Task input.
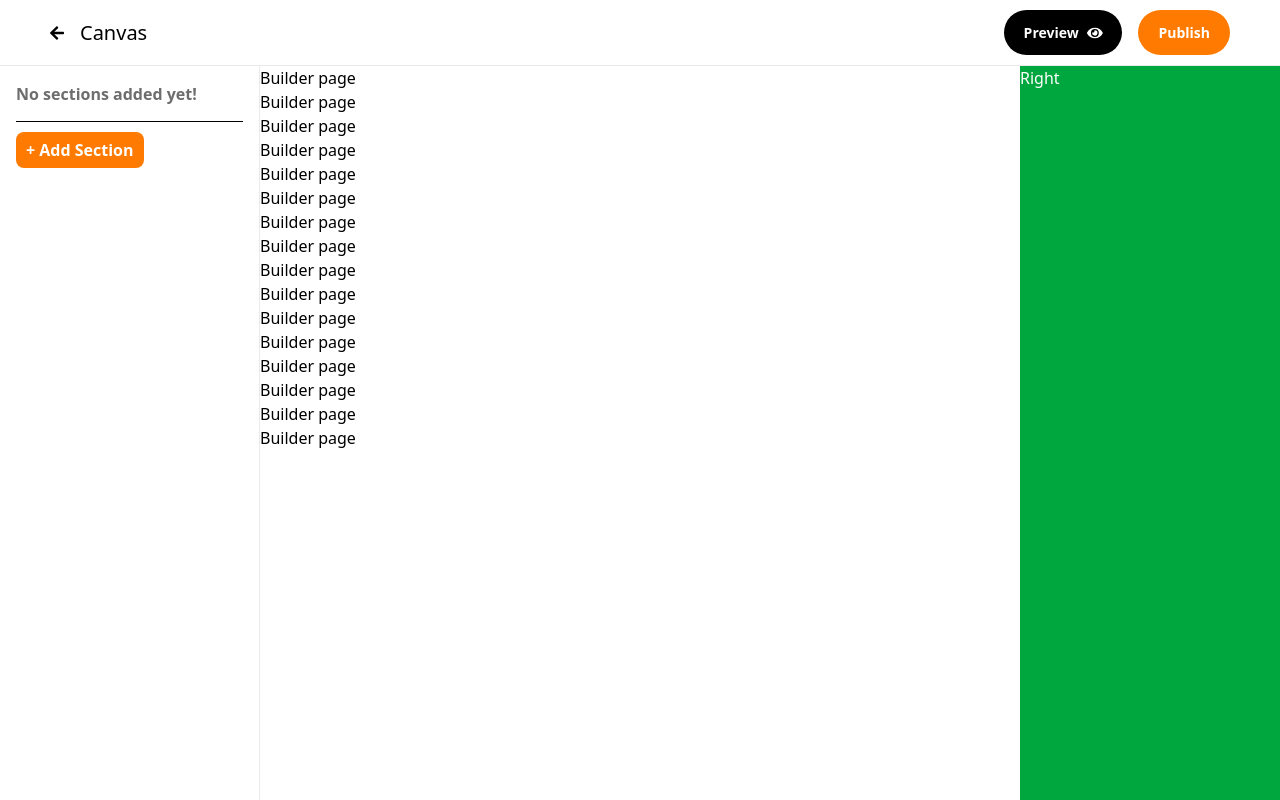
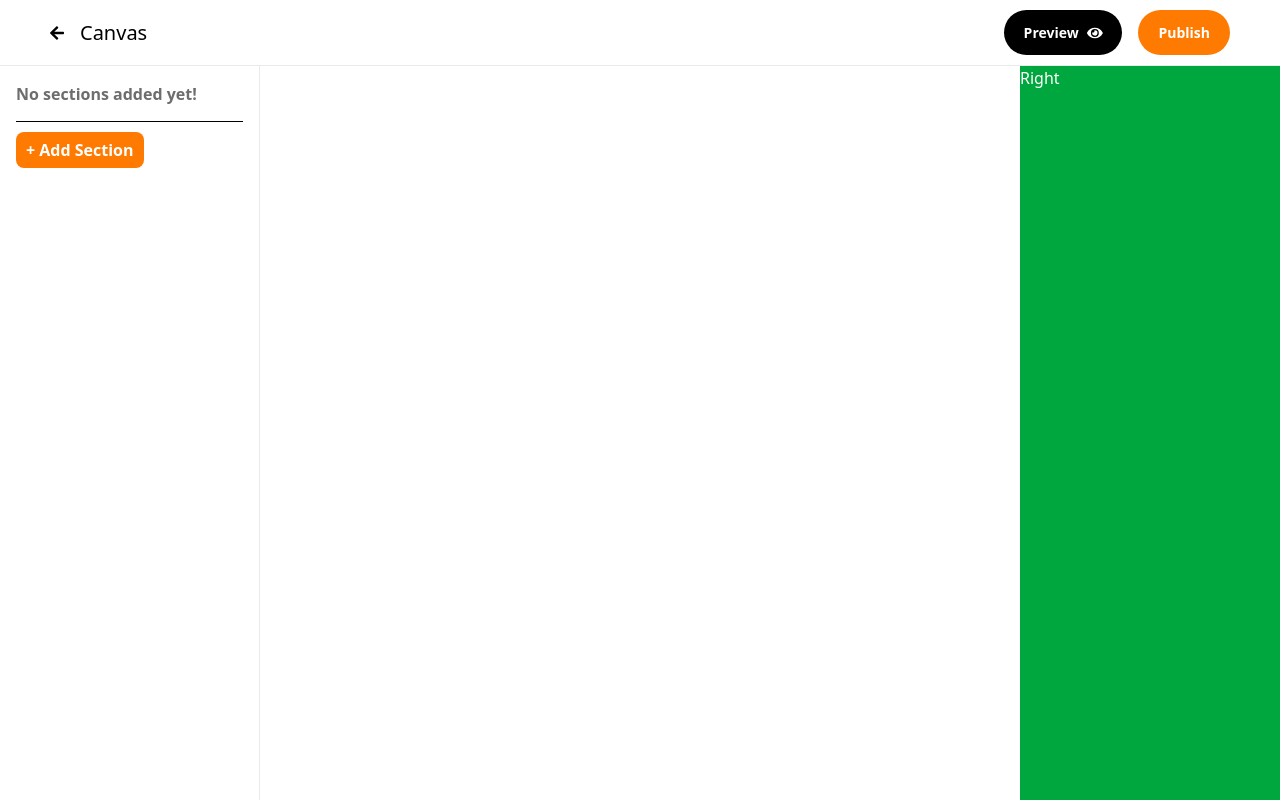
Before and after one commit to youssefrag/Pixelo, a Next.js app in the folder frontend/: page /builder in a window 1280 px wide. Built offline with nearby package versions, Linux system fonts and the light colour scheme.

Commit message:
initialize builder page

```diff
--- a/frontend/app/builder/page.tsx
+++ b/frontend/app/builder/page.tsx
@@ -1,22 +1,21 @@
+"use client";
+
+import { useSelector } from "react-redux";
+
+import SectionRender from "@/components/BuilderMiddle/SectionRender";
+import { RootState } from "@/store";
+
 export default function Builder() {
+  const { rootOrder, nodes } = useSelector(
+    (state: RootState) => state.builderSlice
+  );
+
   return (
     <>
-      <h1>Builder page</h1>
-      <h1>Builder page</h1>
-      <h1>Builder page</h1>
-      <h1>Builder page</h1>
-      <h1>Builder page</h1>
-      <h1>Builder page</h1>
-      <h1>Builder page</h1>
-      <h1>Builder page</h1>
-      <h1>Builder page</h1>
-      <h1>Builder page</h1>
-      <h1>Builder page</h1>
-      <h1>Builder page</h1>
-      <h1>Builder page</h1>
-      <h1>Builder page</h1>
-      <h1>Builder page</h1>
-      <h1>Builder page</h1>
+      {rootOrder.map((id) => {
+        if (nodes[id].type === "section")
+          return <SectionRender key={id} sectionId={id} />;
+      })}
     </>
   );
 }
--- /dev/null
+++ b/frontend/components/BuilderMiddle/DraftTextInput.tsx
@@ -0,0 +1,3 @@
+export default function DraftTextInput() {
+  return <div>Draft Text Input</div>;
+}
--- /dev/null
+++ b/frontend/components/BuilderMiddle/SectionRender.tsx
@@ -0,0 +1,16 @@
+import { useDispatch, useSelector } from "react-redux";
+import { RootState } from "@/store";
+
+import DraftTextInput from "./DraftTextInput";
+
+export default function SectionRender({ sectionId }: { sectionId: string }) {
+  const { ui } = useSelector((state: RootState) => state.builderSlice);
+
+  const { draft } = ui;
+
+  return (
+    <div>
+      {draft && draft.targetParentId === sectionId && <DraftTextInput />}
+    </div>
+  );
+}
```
* * *
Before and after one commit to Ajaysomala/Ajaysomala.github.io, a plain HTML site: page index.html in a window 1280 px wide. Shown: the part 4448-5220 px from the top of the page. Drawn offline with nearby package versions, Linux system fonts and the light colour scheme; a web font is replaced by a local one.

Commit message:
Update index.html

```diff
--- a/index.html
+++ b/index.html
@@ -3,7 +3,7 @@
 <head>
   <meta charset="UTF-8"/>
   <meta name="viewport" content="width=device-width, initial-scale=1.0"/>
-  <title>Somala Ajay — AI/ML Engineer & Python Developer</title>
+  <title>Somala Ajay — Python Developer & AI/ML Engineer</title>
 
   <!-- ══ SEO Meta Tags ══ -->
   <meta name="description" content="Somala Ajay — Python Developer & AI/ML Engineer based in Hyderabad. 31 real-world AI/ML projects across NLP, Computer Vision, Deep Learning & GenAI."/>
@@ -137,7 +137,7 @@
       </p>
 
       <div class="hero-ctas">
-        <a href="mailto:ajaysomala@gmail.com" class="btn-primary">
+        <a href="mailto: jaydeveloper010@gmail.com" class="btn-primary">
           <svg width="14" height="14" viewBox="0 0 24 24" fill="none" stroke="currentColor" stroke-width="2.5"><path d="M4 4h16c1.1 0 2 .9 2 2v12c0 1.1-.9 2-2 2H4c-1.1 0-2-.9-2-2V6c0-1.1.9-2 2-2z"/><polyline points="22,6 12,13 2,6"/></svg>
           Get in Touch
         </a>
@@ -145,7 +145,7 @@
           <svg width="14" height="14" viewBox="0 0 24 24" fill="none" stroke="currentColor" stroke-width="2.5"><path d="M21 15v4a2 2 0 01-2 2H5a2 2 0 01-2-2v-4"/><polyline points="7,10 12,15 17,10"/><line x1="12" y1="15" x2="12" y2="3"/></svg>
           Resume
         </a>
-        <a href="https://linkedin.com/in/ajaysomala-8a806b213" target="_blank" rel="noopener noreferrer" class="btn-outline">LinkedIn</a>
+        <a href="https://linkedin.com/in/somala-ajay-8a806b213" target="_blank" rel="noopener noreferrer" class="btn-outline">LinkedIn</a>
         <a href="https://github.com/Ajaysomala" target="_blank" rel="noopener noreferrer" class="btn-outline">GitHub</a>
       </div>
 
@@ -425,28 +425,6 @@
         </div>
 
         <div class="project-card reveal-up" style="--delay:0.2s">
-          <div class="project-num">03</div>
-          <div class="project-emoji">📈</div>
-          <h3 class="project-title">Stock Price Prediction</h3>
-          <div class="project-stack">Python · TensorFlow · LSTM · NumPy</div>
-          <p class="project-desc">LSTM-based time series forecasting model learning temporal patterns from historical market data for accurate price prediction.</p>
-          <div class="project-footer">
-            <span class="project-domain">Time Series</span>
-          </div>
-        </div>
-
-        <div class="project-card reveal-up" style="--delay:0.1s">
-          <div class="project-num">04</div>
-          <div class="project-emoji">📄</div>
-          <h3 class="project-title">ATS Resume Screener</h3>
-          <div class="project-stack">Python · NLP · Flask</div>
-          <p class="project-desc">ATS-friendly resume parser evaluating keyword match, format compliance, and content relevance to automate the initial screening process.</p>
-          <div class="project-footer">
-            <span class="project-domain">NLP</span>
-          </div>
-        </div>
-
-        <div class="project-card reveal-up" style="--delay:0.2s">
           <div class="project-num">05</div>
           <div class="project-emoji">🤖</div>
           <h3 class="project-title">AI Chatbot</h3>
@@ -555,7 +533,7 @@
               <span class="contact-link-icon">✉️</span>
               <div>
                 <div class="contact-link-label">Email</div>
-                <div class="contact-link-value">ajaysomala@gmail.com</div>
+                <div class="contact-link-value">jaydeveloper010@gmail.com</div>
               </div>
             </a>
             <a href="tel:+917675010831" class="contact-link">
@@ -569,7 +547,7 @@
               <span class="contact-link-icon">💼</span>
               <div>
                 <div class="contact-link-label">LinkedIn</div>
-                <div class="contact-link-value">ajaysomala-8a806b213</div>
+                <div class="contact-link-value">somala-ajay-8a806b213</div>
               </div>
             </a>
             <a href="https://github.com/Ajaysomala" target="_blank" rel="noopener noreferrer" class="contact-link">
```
...
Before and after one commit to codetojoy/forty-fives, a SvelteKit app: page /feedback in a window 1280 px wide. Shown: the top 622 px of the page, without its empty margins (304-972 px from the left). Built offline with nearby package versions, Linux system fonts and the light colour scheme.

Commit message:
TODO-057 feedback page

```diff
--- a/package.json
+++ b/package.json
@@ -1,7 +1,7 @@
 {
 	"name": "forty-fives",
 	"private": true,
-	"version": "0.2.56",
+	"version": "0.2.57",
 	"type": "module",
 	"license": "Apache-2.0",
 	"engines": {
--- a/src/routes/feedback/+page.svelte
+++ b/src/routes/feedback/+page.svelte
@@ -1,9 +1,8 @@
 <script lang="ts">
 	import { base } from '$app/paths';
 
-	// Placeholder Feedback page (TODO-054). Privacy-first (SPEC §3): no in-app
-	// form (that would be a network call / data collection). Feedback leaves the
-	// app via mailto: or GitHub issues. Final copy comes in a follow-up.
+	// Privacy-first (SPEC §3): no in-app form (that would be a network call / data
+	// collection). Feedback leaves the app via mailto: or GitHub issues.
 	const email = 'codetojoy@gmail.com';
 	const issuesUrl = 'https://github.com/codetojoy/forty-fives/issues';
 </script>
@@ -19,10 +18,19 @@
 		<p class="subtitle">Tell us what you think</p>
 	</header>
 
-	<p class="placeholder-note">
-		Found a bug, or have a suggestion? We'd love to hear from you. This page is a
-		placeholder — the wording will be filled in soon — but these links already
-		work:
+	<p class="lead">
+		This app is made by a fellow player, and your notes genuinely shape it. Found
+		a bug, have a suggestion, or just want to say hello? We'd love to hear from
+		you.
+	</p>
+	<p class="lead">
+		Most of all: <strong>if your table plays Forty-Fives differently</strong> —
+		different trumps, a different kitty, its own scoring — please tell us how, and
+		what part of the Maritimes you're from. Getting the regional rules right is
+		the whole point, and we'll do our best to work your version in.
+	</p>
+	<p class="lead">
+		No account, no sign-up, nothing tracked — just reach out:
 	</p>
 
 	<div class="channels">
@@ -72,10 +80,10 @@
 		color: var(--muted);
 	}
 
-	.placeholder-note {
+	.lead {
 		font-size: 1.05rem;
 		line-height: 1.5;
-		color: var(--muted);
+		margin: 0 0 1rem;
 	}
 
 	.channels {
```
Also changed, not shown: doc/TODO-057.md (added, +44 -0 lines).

Task goal.
Copy out all lines from the records where the word "stack" appears.

Worked solution.
-          <div class="project-stack">Python · TensorFlow · LSTM · NumPy</div>
-          <div class="project-stack">Python · NLP · Flask</div>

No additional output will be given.